Then, in 1973 German jazz producer and founder of the ECM label Manfred Eicher invited Abercrombie to record for ECM. He then recorded his first solo album, Timeless, in 1974 with drummer Jack DeJohnette and Hammond organist Jan Hammer. The album was well received and has been critically acclaimed. This release marked the beginning of Abercrombie's fruitful relationship with ECM. Its understated and subdued sound was also representative of the music Abercrombie continued to make over the course of his career. Abercrombie followed this release in November 1975 with the album Gateway, recorded with DeJohnette and bassist Dave Holland. The second album with this trio, referred to as the Gateway Trio, was released in June 1978.
Other Work as a Leader:
After the Gateway albums, Abercrombie changed his playing style and instrumentation, moving toward a more traditional format. He recorded Arcade, the Abercrombie Quartet, and M with pianist Richie Beirach, bassist George Mraz, and drummer Peter Donald. Abercrombie said of this quartet, "it was extremely important to have that group . . . it was my first opportunity to really be a leader and write consistently for the same group of musicians." During the mid-1970s and into the 1980s, he also contributed to ensembles led by DeJohnette and took part in a number of other sessions for ECM, occasionally doubling on electric mandolin. He also toured with guitarist Ralph Towner. During the mid-1980s, he continued to play standards with Mraz, and he played in a bop duo with guitarist John Scofield. Abercrombie began experimenting with a guitar synthesizer in 1984 while recording in a trio with Marc Johnson on bass and Peter Erskine on drums, also using the synthesizer while working in Paul Bley's free-jazz group in 1986. He continued to do so until around 1990. This trio released three albums during this time showcasing Abercrombie's synthesizer work: Getting There with Michael Brecker in 1987, Current Events in 1988, and John Abercrombie, Marc Johnson, & Peter Erkstine in 1989. The synthesizer allowed him to play, as he described it "louder, more open music."
The 1990s and 2000s marked a time of constantly changing associations. In 1992, Abercrombie, drummer Adam Nussbaum and Hammond organist Jeff Palmer made a free-jazz recording. He then started a trio with Nussbaum and organist Dan Wall. They released While We Were Young and Speak of the Devil in 1993, and Tactics' in 1997. Abercrombie also added trumpeter Kenny Wheeler, violinist Mark Feldman and saxophonist Joe Lovano to the trio to record Open Land in 1998. The Gateway band even reunited for a 1995 release, Homecoming. Throughout the 1990s and beyond, Abercrombie has worked with jazz musicians, such as with John Scofield for the 1993 release Solar. He has also had a partnership with guitarist, pianist and composer Ralph Towner.

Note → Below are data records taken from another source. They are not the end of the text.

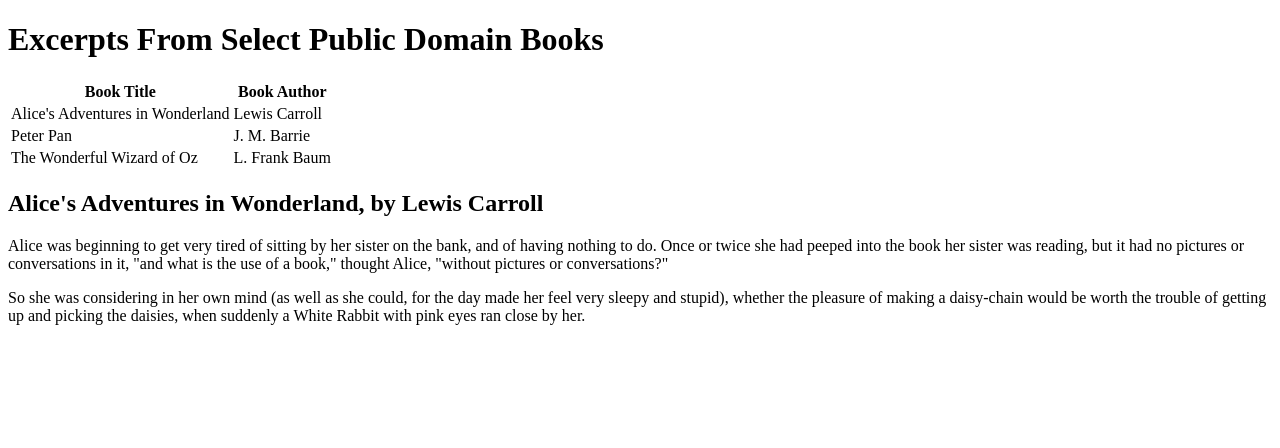
Repository: rishondass/ITMD361-Lab3
Page: index.html
An editor plug-in stored every save of this project. The page is shown before and after the next save, followed by the edit.
The browser window is 1280 px wide. The pictures show the whole page.

Above is the page before, as saved 2023-01-13 14:31:11.

After the next save:
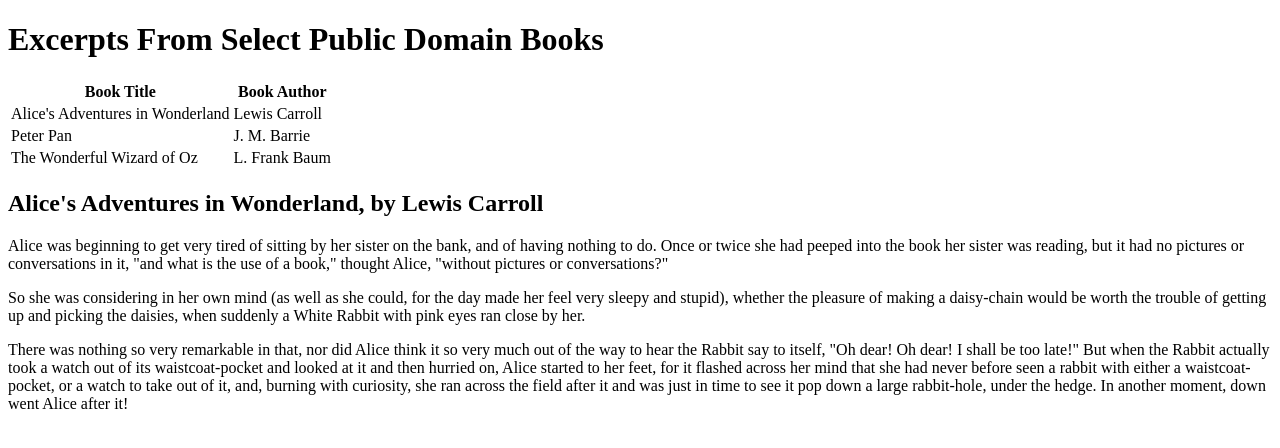
Saved 12 s later.
--- a/index.html
+++ b/index.html
@@ -42,5 +42,8 @@
     <p>
         So she was considering in her own mind (as well as she could, for the day made her feel very sleepy and stupid), whether the pleasure of making a daisy-chain would be worth the trouble of getting up and picking the daisies, when suddenly a White Rabbit with pink eyes ran close by her.
     </p>
+    <p>
+        There was nothing so very remarkable in that, nor did Alice think it so very much out of the way to hear the Rabbit say to itself, "Oh dear! Oh dear! I shall be too late!" But when the Rabbit actually took a watch out of its waistcoat-pocket and looked at it and then hurried on, Alice started to her feet, for it flashed across her mind that she had never before seen a rabbit with either a waistcoat-pocket, or a watch to take out of it, and, burning with curiosity, she ran across the field after it and was just in time to see it pop down a large rabbit-hole, under the hedge. In another moment, down went Alice after it!
+    </p>
 </body>
 </html>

Legacy and style:
John Abercrombie continues to tour and record heavily and remains strongly associated with ECM, with whom he has had a relationship for at least 40 years. His playing style is "spare" and "understated," and he has managed to continue to experiment and push the boundaries of jazz while retaining a firm grounding in jazz tradition. He also utilizes electronic effects and timbre changes to achieve an emotional effect. As he said in an interview, "I'd like people to perceive me as having a direct connection to the history of jazz guitar, while expanding some musical boundaries."